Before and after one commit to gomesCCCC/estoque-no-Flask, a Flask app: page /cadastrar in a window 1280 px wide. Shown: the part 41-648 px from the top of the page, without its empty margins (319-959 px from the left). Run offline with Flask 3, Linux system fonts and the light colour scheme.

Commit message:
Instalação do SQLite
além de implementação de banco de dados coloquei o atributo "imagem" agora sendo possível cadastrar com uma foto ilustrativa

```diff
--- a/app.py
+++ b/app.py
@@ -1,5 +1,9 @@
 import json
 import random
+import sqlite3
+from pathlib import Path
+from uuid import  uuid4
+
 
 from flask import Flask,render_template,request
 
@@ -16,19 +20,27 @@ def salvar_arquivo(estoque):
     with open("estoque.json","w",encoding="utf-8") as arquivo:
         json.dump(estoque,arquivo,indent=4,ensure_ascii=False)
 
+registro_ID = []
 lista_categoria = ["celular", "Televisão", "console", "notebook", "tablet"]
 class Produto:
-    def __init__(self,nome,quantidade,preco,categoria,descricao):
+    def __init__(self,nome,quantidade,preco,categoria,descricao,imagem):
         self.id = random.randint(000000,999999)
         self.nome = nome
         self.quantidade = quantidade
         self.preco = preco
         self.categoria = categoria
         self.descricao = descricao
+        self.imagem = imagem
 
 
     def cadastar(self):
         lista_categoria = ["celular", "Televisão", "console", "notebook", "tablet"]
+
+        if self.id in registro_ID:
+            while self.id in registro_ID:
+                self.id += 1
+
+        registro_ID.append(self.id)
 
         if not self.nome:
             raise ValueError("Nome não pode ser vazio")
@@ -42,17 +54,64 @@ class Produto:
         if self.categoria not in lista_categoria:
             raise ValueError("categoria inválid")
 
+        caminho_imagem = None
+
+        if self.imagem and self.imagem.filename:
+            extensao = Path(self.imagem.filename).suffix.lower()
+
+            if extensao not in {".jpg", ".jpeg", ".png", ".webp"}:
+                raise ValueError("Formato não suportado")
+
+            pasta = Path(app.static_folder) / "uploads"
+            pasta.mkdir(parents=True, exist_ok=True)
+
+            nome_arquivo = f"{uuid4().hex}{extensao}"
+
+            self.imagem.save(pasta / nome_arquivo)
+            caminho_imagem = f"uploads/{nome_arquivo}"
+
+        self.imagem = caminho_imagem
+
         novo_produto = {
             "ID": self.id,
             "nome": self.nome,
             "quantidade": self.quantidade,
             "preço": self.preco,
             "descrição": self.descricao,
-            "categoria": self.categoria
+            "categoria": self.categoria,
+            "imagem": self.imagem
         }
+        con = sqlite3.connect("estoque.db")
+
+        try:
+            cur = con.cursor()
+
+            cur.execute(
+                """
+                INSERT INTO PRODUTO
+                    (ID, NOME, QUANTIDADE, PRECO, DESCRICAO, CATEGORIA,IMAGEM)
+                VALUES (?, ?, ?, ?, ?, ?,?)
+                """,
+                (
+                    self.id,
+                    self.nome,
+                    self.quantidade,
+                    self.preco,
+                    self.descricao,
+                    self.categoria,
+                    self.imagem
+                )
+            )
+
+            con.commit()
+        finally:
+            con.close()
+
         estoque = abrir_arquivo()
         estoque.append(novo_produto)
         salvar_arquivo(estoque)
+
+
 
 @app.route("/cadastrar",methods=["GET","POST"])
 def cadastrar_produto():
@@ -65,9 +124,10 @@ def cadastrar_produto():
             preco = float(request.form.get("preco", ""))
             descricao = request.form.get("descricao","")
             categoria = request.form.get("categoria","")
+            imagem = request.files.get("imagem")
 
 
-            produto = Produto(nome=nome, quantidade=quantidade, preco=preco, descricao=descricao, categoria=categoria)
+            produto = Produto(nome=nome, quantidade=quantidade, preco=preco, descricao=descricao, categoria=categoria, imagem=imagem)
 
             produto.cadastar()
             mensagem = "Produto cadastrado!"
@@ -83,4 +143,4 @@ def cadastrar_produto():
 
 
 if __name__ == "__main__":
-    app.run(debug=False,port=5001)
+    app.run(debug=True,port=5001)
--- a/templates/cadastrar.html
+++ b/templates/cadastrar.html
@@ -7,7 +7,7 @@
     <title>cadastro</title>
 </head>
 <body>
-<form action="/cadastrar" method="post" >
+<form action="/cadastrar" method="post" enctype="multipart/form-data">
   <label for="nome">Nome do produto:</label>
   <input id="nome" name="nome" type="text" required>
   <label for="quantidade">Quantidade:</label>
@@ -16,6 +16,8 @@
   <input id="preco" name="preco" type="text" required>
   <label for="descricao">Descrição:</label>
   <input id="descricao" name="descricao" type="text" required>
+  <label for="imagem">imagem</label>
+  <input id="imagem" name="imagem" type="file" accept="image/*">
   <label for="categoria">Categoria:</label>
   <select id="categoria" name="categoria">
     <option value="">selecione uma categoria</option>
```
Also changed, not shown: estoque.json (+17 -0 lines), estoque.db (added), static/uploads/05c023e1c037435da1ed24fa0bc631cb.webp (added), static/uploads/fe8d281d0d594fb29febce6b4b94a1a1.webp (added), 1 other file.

* DESCRIPTION OF THE TASK: Copy all lines from the material that contain "request".

* ANSWER:
 from flask import Flask,render_template,request
             preco = float(request.form.get("preco", ""))
             descricao = request.form.get("descricao","")
             categoria = request.form.get("categoria","")
+            imagem = request.files.get("imagem")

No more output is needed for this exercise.